Why the Next Education President Will Be Like Bush
My unassailable election prediction: The guy who wins Tuesday will be an education president. There is no way to avoid it. They all grab that title, whether they deserve it or not.
My similarly brilliant but more provocative prediction: If you like the education policies (JUST the education policies) of the current president, you will like the education policies of his successor, no matter which man is chosen. If you don't, you won't.
How can that be? Sens. John McCain (R-Ariz.) and Barack Obama (D-Ill.) seem to be very different people, with contrasting views of President Bush. But if you examine carefully what they say they want to do about schools, it is just more of the same.
To me, that's good. I am among the majority of Americans who support the thrust of the No Child Left Behind law.

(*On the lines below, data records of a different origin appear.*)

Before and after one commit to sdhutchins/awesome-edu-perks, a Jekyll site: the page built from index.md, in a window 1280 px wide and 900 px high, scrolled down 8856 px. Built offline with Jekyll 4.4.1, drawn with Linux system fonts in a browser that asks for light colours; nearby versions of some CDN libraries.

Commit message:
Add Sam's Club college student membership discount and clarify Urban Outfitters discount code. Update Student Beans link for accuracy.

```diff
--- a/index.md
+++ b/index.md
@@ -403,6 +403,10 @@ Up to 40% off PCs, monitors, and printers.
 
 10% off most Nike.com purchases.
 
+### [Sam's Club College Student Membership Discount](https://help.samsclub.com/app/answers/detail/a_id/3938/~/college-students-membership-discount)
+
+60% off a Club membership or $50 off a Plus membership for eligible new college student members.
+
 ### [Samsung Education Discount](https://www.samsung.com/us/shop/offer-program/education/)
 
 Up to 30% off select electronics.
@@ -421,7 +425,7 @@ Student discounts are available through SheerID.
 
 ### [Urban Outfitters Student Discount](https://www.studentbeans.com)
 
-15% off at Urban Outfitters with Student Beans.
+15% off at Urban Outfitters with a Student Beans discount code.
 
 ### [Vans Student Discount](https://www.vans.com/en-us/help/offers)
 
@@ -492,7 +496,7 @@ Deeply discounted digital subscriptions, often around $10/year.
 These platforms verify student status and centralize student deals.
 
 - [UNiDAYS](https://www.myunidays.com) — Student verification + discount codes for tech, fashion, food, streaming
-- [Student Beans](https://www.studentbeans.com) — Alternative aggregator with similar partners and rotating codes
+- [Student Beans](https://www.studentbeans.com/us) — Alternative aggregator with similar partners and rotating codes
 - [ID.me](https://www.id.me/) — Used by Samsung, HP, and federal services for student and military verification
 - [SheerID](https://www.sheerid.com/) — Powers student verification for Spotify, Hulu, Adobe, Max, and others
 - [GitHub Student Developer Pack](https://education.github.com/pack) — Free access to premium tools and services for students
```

I might have problems with parts of it, but it is a useful bipartisan law and mostly makes sense. The leaders of both parties, and most Americans, want schools to be accountable to parents and voters. That cannot happen without the No Child Left Behind mandate to test students regularly, make results public and motivate lagging schools to get better.
Opinion polls indicate at least half of teachers don't like the law, but its political strength is obvious. Its political strength is obvious. I know of no major politician who has won an election campaigning against No Child Left Behind. Anyone who tries is going to hear this from every opponent: "Oh, so you DON'T want our schools to be accountable? We have to show progress at our jobs. Why shouldn't our kids' teachers do the same?"
The two candidates do differ on vouchers. McCain supports these tax-funded scholarships for students who want to attend private school. Obama does not. But that issue is going nowhere. Voters may someday embrace the idea, but so far it usually loses on state ballots. Both candidates know that.
That is not to say that the two candidates, and their education advisers, don't have interesting ideas about improving schools. The Education Week Web site edweek.org (bias alert: I am on their board) has the webcast and transcript of a recent debate at Columbia University Teachers College between Obama adviser Linda Darling-Hammond and McCain adviser Lisa Graham Keegan. Darling-Hammond, an influential Stanford professor who has been creating new schools, talked of expanding preschools, developing better tests and studying what has worked for teachers in other developed countries. Keegan, a former Arizona superintendent of public instruction and a national policy expert, emphasized new ways to keep states from diluting standards, to raise teacher recruitment to a new level and to change school cultures.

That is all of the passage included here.